The first of five moments of Mother Emanuel: Charleston 2015 entitled A Journey from Afar, is a work depicting the plight of the enslaved African people’s journey to the United States. This first movement moves through some of the atrocities of slavery, struggles for freedom, and the building of the first black church built in the south, the Emanuel African Methodist Episcopal Church, which was built by slaves; its original foundation was laid in 1891. The next four movements move through the times to current day when the memorial of John C. Calhoun would finally come down. He was a statesman and politician from Abbeville, South Carolina who served as vice president of John Adams and Andrew Jackson, a move that would help dilute the racial tensions that still permeate the city to date.

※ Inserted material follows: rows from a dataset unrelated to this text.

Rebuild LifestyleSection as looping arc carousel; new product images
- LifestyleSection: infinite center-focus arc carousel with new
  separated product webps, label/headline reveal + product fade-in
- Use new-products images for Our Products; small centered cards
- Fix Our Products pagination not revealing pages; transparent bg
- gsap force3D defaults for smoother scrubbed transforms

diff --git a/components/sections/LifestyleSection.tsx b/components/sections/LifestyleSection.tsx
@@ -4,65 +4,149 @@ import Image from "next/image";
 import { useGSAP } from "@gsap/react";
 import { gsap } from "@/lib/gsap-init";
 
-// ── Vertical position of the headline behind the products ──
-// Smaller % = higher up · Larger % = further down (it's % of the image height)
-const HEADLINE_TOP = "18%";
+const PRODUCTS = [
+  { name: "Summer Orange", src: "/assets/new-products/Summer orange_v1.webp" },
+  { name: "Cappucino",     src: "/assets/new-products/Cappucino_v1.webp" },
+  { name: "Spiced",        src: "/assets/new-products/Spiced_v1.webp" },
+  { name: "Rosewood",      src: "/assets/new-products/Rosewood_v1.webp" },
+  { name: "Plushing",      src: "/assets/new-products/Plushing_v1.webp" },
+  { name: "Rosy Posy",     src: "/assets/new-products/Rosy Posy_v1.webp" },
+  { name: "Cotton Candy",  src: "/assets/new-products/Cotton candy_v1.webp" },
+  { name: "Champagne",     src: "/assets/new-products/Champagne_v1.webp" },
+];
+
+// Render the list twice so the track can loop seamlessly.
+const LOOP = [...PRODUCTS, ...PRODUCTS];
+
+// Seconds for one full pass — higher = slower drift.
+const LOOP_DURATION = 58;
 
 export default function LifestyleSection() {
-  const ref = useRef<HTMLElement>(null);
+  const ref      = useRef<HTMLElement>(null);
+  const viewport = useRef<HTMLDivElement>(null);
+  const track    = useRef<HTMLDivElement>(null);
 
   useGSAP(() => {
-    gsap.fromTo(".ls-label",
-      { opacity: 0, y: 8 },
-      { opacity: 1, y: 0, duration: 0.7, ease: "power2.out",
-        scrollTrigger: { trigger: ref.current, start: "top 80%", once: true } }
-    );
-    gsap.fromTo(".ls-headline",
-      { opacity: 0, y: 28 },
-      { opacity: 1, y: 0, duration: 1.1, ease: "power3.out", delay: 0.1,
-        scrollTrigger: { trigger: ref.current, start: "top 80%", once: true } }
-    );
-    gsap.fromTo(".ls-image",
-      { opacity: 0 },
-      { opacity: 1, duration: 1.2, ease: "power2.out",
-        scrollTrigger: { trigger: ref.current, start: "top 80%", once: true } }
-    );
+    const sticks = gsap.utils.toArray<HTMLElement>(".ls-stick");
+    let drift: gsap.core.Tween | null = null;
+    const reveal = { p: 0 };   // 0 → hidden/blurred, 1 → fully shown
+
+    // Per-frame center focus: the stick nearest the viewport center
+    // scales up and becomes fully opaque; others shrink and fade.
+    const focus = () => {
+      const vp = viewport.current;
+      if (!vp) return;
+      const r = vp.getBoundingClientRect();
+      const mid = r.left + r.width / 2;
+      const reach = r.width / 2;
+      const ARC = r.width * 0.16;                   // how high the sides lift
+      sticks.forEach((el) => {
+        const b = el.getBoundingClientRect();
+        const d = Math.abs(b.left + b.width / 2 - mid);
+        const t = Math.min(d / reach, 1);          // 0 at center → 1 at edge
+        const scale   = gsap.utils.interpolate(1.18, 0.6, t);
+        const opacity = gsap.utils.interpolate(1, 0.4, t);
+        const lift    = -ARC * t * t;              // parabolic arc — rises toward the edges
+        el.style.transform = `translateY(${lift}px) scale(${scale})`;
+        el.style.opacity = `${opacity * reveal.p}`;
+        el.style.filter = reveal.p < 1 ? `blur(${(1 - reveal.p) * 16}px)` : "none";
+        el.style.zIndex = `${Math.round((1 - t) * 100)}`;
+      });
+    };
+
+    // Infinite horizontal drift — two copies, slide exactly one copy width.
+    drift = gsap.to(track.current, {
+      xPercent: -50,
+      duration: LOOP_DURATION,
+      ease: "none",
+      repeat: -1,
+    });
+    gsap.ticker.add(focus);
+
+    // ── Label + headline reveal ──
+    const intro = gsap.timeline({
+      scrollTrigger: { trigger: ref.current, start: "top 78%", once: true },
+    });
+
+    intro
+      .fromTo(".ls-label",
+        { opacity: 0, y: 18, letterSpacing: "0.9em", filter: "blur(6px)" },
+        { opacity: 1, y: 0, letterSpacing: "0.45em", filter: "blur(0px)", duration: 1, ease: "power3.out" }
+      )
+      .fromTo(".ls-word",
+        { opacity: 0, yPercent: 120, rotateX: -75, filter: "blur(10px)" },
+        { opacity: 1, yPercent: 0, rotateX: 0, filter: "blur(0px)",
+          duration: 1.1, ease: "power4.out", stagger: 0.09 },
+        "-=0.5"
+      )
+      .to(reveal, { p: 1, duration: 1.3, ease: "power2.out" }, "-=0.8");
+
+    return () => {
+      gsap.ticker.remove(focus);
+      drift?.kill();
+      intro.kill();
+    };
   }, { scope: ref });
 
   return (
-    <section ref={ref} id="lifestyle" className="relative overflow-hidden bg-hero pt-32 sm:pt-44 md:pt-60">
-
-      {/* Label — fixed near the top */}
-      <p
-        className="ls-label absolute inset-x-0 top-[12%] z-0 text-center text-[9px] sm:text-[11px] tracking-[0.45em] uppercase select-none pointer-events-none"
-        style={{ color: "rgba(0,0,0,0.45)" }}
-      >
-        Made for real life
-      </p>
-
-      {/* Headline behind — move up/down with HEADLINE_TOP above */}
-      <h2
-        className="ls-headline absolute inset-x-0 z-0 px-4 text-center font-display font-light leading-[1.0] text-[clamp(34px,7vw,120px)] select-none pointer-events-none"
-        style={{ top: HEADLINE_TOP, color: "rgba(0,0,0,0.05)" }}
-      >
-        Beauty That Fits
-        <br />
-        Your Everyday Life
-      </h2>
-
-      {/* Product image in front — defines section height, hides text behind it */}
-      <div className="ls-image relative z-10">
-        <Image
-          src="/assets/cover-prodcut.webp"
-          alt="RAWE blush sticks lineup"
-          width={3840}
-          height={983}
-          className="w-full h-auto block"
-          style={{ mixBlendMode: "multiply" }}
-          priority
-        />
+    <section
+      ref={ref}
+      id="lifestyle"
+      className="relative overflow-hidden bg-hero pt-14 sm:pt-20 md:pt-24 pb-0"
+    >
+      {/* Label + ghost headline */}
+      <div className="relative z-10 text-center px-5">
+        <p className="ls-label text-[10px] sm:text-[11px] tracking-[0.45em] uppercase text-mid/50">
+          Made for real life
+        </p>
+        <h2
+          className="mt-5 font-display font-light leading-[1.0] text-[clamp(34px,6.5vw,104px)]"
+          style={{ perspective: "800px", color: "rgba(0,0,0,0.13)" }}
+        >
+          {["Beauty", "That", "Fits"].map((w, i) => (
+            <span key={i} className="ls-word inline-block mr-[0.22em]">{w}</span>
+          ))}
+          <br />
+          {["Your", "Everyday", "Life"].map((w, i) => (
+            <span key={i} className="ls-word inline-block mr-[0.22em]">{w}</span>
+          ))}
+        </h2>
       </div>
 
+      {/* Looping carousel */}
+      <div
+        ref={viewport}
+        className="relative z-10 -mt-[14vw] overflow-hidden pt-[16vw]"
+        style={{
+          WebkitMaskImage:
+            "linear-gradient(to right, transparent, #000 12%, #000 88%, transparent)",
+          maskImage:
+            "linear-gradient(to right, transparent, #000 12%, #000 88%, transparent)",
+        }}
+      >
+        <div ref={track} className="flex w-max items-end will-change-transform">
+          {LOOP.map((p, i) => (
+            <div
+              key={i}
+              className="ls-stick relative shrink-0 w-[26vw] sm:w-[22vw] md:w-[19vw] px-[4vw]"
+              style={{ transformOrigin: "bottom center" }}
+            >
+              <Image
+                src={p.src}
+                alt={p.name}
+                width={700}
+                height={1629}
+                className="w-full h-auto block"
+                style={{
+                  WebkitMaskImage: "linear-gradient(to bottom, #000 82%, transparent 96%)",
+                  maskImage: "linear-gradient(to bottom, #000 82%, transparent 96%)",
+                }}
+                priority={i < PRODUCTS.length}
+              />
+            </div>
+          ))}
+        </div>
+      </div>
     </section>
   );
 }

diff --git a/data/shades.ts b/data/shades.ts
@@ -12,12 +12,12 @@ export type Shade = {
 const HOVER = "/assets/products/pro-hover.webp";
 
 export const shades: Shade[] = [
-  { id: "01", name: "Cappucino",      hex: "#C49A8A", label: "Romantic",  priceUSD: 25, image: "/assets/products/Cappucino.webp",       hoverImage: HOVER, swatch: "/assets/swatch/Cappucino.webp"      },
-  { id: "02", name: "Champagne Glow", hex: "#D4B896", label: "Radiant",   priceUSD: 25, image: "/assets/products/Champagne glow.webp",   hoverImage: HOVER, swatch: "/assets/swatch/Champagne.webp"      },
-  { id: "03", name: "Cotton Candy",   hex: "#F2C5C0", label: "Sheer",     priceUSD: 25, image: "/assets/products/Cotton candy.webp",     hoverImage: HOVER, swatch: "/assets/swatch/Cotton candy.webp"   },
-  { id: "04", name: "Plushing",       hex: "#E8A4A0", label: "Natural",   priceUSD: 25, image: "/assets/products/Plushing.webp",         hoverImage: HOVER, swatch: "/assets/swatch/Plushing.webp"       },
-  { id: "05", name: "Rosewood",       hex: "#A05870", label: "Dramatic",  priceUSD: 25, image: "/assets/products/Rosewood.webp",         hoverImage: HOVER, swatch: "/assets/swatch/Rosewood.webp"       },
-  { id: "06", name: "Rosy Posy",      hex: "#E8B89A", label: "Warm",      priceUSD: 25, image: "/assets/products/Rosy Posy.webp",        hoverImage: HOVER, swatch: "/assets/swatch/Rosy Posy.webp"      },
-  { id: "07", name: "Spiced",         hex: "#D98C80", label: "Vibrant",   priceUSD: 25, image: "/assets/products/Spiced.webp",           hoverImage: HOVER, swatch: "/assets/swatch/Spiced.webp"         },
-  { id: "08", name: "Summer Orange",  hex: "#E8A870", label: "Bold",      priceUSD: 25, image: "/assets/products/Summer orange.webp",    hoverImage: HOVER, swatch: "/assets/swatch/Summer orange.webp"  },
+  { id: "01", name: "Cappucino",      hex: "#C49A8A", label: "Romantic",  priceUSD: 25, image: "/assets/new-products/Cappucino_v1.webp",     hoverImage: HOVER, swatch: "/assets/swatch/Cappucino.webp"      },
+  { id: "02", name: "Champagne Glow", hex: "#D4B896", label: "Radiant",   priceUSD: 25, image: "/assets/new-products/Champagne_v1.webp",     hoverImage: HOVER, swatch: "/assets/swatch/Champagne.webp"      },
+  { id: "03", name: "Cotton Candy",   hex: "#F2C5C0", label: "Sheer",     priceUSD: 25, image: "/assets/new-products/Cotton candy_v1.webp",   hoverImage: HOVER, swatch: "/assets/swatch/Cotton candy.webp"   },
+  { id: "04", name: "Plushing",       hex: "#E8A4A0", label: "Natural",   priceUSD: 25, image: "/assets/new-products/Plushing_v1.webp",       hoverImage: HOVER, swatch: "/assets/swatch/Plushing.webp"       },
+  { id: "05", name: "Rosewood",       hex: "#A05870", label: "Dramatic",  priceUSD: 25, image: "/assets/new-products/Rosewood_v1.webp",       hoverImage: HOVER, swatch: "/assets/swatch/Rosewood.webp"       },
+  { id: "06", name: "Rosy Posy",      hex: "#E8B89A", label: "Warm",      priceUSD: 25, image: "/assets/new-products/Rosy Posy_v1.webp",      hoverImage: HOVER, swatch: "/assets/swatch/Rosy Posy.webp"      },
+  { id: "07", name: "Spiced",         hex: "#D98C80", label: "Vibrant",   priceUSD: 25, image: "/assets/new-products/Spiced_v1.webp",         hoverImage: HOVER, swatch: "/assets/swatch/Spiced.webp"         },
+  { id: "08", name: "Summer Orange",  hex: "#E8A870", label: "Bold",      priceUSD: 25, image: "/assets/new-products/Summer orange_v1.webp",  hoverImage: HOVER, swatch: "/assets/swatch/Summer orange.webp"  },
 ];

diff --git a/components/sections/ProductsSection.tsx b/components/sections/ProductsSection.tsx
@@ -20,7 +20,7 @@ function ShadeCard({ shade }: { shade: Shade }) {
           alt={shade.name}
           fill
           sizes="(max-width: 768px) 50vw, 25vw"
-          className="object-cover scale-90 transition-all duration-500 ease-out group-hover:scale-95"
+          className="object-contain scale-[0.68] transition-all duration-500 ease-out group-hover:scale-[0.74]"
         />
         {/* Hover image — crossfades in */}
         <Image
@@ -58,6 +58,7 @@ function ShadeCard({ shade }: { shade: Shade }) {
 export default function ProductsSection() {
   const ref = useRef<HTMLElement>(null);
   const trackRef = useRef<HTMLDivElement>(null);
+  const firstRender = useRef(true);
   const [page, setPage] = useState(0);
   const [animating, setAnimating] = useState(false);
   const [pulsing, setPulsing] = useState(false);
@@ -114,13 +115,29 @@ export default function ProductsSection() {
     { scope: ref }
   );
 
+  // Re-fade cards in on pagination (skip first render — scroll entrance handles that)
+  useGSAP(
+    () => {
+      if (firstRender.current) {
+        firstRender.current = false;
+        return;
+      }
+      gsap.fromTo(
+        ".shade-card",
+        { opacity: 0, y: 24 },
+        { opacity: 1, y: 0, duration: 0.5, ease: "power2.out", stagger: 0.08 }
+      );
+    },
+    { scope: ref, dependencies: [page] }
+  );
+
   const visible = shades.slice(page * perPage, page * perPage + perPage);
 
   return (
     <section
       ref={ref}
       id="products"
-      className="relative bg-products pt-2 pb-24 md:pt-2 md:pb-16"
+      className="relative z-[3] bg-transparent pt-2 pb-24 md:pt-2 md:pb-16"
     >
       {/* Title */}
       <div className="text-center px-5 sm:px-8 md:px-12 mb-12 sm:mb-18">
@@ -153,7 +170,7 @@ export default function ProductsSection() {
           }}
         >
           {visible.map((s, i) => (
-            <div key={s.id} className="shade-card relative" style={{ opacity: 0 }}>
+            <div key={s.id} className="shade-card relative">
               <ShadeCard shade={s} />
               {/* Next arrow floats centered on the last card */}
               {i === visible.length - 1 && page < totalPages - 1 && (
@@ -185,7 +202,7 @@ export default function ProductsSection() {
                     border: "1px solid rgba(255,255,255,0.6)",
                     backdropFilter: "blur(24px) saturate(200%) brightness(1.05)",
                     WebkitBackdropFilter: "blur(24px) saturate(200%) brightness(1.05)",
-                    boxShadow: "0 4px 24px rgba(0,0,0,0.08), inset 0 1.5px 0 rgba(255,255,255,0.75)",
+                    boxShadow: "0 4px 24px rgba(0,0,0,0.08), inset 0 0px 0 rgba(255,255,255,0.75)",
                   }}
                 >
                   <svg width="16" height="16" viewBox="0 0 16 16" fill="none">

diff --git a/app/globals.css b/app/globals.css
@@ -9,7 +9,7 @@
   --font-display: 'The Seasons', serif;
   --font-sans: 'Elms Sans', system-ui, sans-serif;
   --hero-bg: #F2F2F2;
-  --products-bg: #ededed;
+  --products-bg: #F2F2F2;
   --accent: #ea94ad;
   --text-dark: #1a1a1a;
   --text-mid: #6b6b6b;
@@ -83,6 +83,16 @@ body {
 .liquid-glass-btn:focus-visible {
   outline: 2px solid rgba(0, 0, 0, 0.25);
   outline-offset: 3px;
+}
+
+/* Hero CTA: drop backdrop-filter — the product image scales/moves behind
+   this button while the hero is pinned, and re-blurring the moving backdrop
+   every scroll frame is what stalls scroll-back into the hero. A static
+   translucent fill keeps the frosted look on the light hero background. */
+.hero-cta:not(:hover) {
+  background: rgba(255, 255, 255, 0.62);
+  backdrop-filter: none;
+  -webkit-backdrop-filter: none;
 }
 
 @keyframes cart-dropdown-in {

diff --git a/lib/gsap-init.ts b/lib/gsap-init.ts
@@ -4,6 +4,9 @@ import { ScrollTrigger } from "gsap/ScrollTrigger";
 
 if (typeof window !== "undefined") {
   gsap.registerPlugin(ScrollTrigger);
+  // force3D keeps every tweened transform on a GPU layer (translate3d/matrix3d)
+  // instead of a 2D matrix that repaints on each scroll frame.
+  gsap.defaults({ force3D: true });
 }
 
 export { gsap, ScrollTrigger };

This work was written weeks after the tragedy on June 17, 2015, at Mother Emanuel, in Charleston, South Carolina where nine lives were lost during a prayer meeting. I had the opportunity to speak with some church members including one of the oldest trustees of the church, Mr. Charles Williams. He gave me a personal tour of not only the church but the city and I came to understand and know the history, culture and the spirit of the church and its family. The strength of the family of the church along with the spirit of the city of Charleston are the two sources of inspiration of this work.